Land management & restoration
From the tea plantations of Sri Lanka to smallholder farms that dot the Sahel, land is a central part of our ecosystems, our economies and our public health. Ensuring our land is both healthy and productive is a key part of feeding the planet, reducing emissions and bringing balance to our natural world. And land restoration constitutes a pillar of this process.
Land restoration is the ecological process to restore a natural and safe landscape for humans, wildlife, and plant communities. This process paves the way to protect our ecosystems, create economic development, help prevent natural disasters such as floods, and increase soil productivity and food supplies. In short, land restoration is vital if we are to protect the environment, build resilience to drought, and help feed a growing global population.
The economic benefits of land restoration are huge. A UNEP study revealed that half of the world’s GDP is dependent on nature, and every dollar invested in restoration generates up to USD 30 in benefits. Land restoration is at the core of the UNCCD’s mission, as actions that protect and revitalize land resources such as soil, water and biodiversity are critical to achieving Land Degradation Neutrality (LDN) by 2030 and constitute a proactive way to build resilience to drought.
We encourage countries to combine local actions and land restoration techniques to reverse past degradation thus achieving ‘zero net losses’ in their healthy and productive land. Some of these techniques include:
- planting trees
- rotating crops
- using water retention techniques such as building retention ditches and cut-off drains
- applying organic manures and mineral fertilizers.
To date, land restoration commitments by 115 countries – including restoring 150 million hectares of degraded and deforested landscapes – total one billion hectares, an area roughly the size of Canada.
Restoring agricultural land
About 250 million hectares of the land pledged for restoration under the convention is agricultural land. Restoring agricultural land is a must if these economic benefits are to be unlocked. Productive farm lands are key for providing jobs and ensuring food security for a growing global population.
IPBES estimates that an additional 20 per cent of intact natural ecosystems could be converted to agricultural land by 2050 to meet the growing food demand.
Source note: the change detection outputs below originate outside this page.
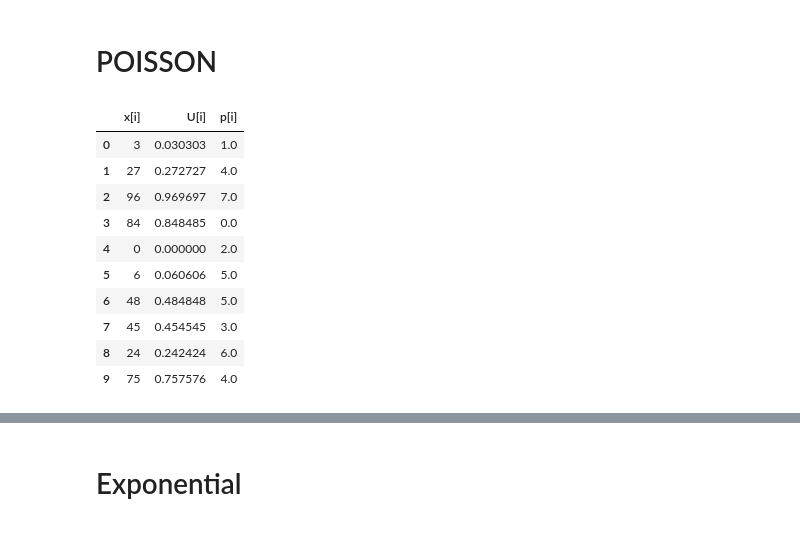
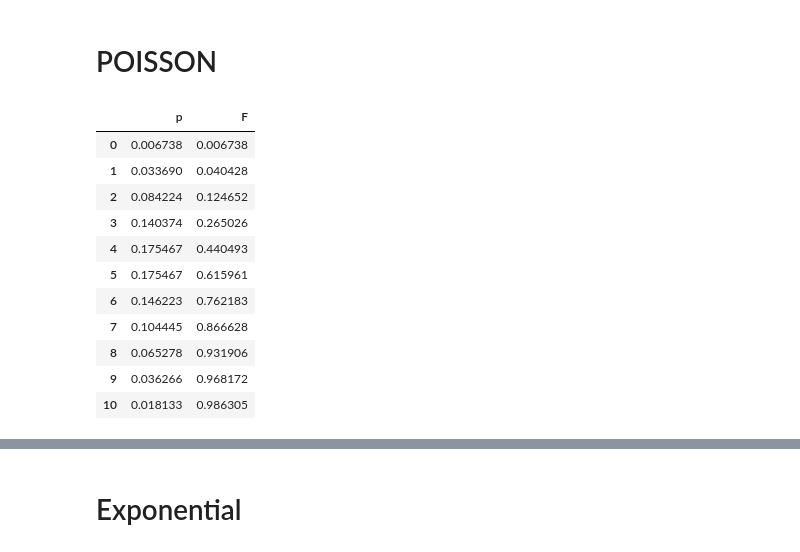
Before and after one commit to vikaputri/Pemodelan_Simulasi, a Jupyter notebook: Tugas_4.ipynb, the cells around one changed output, grey strips where cells are left out. Saved outputs shown, nothing was run; the diff lists cells and outputs as text; code cells hidden in the pictures.

```diff
--- a/Tugas_4.ipynb
+++ b/Tugas_4.ipynb
@@ -3,28 +3,46 @@
 # %% [markdown]
 # POISSON
 # %%
+import pandas as pd
 from math import factorial, exp
 
 def probablititas(x, miu = 1):
   poisson= ((miu**x) * exp(-miu)) / factorial(x)
   return poisson
 
 def poison(n, p, miu = 1):
   hasil = (miu/n) * p
   return hasil
 
 miu = 5
-n = 10
+n = 11
 
 pj = []
 pj.append(probablititas(0, miu))
 
 fj = []
 fj.append(sum(pj))
 
 for i in range(1, n):
   pj.append(poison(i, pj[-1], miu))
   fj.append(sum(pj))
+
+d = {'p':pj,'F':fj}
+df = pd.DataFrame(d)
+df
+# %% [output]
+|  | p | F |
+| 0 | 0.006738 | 0.006738 |
+| 1 | 0.033690 | 0.040428 |
+| 2 | 0.084224 | 0.124652 |
+| 3 | 0.140374 | 0.265026 |
+| 4 | 0.175467 | 0.440493 |
+| 5 | 0.175467 | 0.615961 |
+| 6 | 0.146223 | 0.762183 |
+| 7 | 0.104445 | 0.866628 |
+| 8 | 0.065278 | 0.931906 |
+| 9 | 0.036266 | 0.968172 |
+| 10 | 0.018133 | 0.986305 |
 # %%
 def random(a, m, c, x0, n):
 	x = []
@@ -50,24 +68,3 @@ for i in range(len(U)):
 		if U[i] < fj[j]:
 			hasil.append(j)
 			break
-# %%
-import pandas as pd
-
-xi = pd.DataFrame(xi,columns =['x[i]'])
-u = pd.DataFrame(U,columns =['U[i]'])
-hasil = pd.DataFrame(hasil,columns =['p[i]'])
-result = pd.concat([xi, u, hasil], axis=1)
-result = result.dropna()
-result
-# %% [output]
-|  | x[i] | U[i] | p[i] |
-| 0 | 3 | 0.030303 | 1.0 |
-| 1 | 27 | 0.272727 | 4.0 |
-| 2 | 96 | 0.969697 | 7.0 |
-| 3 | 84 | 0.848485 | 0.0 |
-| 4 | 0 | 0.000000 | 2.0 |
-| 5 | 6 | 0.060606 | 5.0 |
-| 6 | 48 | 0.484848 | 5.0 |
-| 7 | 45 | 0.454545 | 3.0 |
-| 8 | 24 | 0.242424 | 6.0 |
-| 9 | 75 | 0.757576 | 4.0 |
```
Also changed, not shown: parts of 3 cells of this notebook.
Restoring 150 million hectares of degraded agricultural land could generate USD 85 billion in net benefits to national and local economies, including USD 30-40 billion a year in additional income for smallholder farmers, and increased food security for nearly 200 million people.
Preventing topsoil loss is a key part of agricultural land restoration, and its associated economic benefits. Topsoil – a thin layer of soil at ground level – is a security blanket for plants and vegetables as it surrounds and protects roots and locks in moisture. It is also home to micro-organisms which play a role in the decomposition of plant residues and the recycling of nutrients. Preventing topsoil loss could generate nearly USD 1 trillion over the next 15 years in Africa alone, compared to losses of up to USD 2 trillion without action.
Of course, one key challenge in achieving land restoration is finance. This is why the LDN Fund was set up in 2018. The Fund – co-promoted by the UNCCD and the sustainable finance company, Mirova – is an impact investment fund that invests in profit-generating sustainable land management and land restoration projects globally. So far, it has secured more than USD 150 million in funding and has screened over 220 applicant projects, supported 10 projects under the Technical Assistance Facility, and financed five.
In Bhutan, the LDN Fund funded the restoration of degraded land through sustainable orchards and helped the development of the hazelnut sector. In Peru and Colombia, the Fund supported the implementation of agroforestry systems and the development of sustainable production in certified organic and fair-trade coffee sectors.
UN Decade on Ecosystem Restoration
All of this work ties into the UN Decade on Ecosystem Restoration which aims to boost investment in restoration activities such as restoring peatlands and mangroves, increasing forest cover on mountains and protecting wetlands. These activities will help create thriving ecosystems and generating economic benefits.
million hectares of agricultural land restored will ensure food security for a growing population
trillion USD could be generated via topsoil loss prevention over 15 years in Africa alone